GOAL OF THE EXERCISE:
Go through the listing beneath and show each line containing the string "xlsx".

LISTED RECORDS:
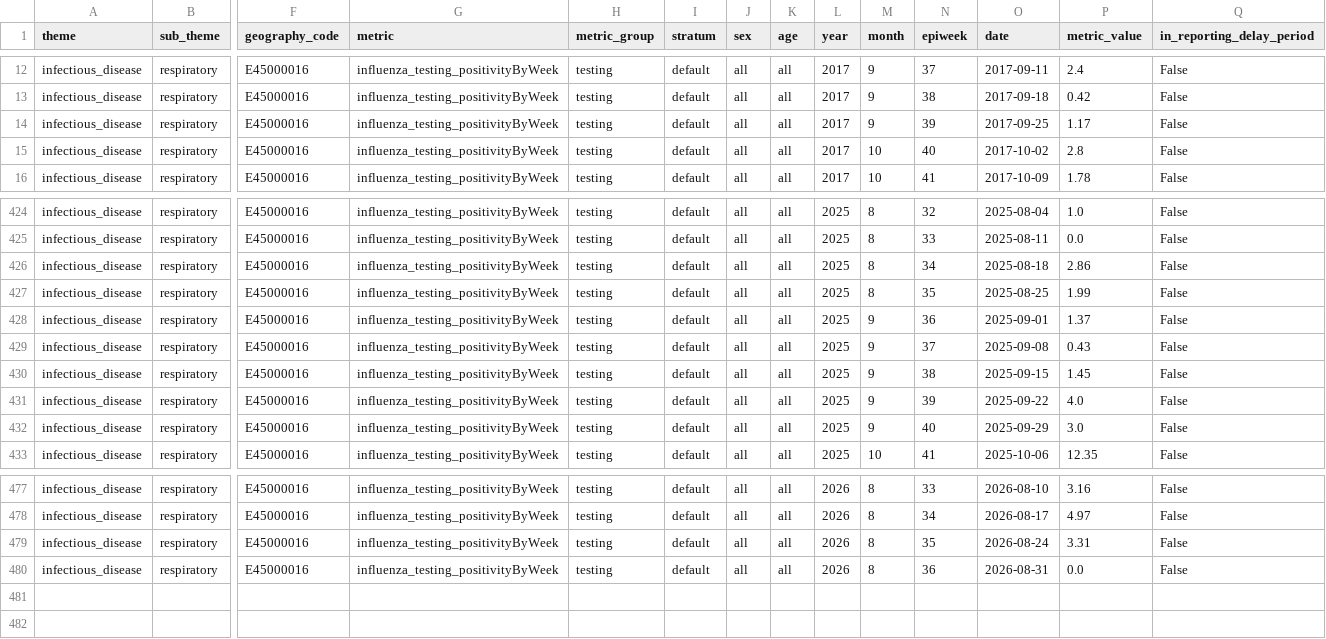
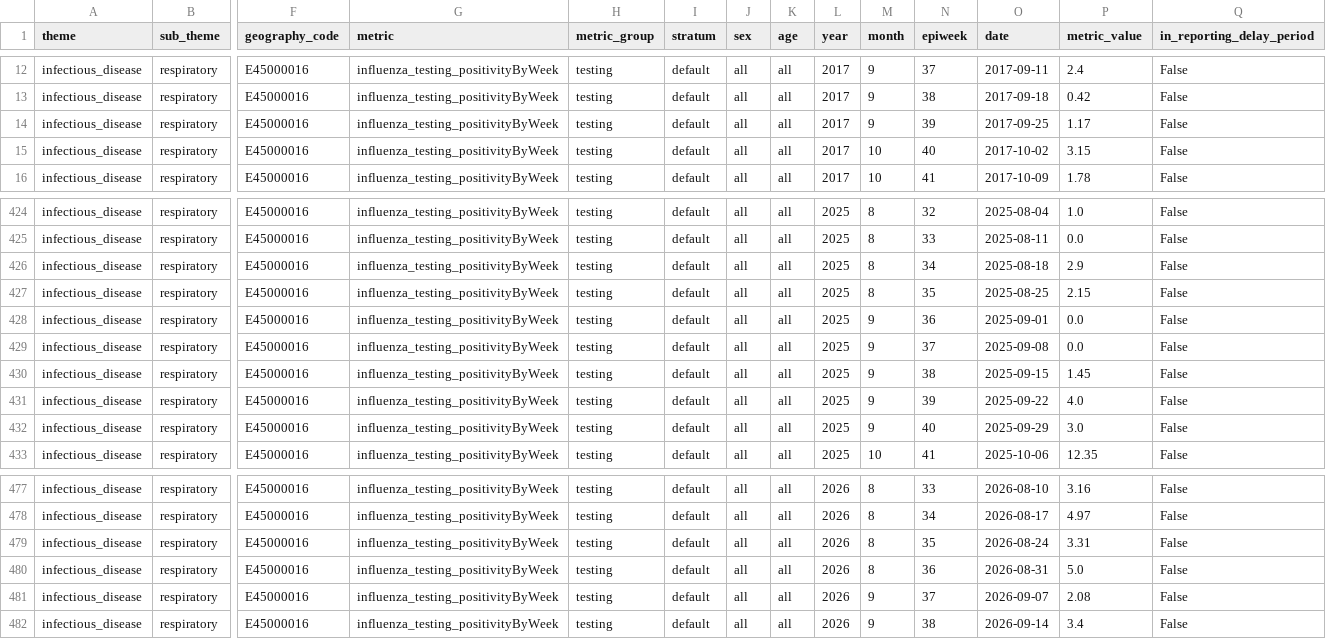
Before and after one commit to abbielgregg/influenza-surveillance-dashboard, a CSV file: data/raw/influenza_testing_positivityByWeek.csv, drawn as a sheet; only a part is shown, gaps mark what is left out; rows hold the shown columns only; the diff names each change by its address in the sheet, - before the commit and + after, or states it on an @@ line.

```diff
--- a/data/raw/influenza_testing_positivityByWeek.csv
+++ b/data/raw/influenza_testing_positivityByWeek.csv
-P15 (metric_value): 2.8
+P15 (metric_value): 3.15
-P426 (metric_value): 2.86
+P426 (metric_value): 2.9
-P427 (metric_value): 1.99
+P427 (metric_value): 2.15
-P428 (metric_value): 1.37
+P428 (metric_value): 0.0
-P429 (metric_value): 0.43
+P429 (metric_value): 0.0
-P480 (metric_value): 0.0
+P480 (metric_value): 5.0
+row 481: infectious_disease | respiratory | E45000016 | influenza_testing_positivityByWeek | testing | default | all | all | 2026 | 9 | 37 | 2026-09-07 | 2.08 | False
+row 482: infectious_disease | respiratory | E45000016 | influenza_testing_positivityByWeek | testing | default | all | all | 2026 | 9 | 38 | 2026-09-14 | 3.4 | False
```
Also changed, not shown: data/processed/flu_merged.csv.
...
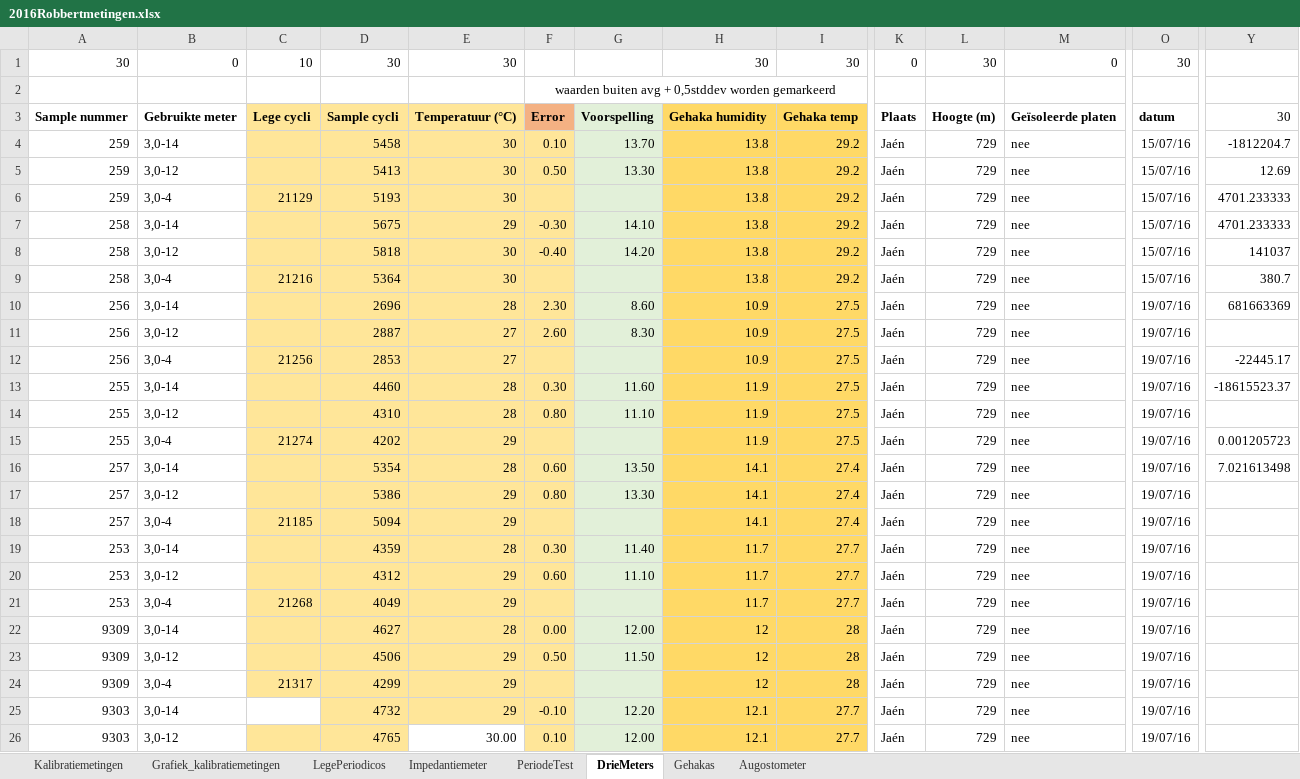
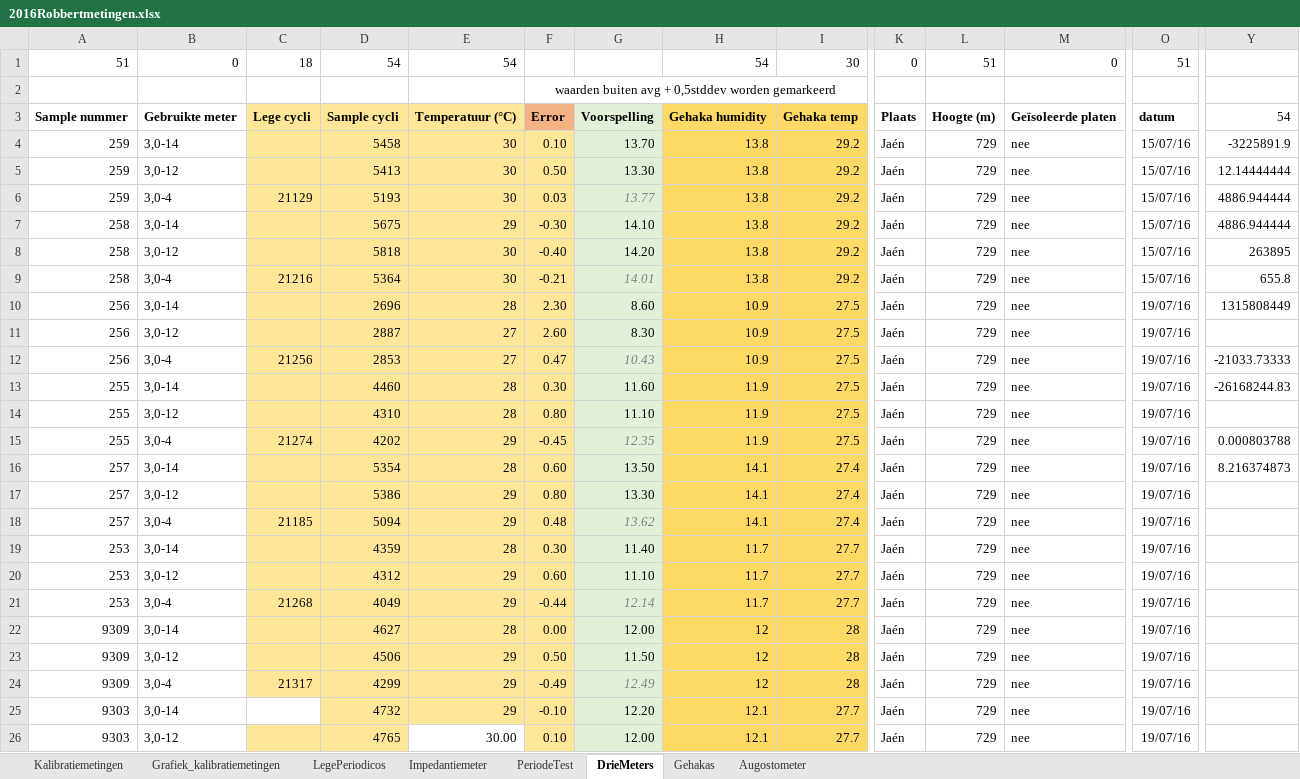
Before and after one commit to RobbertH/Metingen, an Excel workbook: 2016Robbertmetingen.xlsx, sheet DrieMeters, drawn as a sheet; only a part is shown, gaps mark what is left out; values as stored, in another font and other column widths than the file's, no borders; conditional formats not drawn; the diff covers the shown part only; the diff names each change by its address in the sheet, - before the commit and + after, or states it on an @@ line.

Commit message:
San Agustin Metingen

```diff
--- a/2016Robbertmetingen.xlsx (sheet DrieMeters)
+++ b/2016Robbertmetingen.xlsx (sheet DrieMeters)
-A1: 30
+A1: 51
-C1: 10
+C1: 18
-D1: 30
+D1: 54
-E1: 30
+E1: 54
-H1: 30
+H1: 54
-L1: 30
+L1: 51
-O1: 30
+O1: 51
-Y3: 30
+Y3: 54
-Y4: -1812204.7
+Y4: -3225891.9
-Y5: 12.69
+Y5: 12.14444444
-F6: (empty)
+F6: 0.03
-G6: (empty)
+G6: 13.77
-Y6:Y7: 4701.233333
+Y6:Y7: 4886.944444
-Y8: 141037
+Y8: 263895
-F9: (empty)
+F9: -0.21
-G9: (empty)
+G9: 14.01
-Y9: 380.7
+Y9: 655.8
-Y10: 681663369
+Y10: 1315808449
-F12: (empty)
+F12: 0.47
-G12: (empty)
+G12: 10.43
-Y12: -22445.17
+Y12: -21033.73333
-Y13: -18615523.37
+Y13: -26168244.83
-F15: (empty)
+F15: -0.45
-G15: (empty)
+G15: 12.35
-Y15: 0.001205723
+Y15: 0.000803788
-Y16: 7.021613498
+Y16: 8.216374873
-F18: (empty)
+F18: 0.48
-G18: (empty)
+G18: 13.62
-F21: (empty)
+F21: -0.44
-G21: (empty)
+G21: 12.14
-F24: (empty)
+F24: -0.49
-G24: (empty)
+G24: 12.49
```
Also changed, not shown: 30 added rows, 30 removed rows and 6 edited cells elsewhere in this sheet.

REPLY:
Before and after one commit to RobbertH/Metingen, an Excel workbook: 2016Robbertmetingen.xlsx, sheet DrieMeters, drawn as a sheet; only a part is shown, gaps mark what is left out; values as stored, in another font and other column widths than the file's, no borders; conditional formats not drawn; the diff covers the shown part only; the diff names each change by its address in the sheet, - before the commit and + after, or states it on an @@ line.
--- a/2016Robbertmetingen.xlsx (sheet DrieMeters)
+++ b/2016Robbertmetingen.xlsx (sheet DrieMeters)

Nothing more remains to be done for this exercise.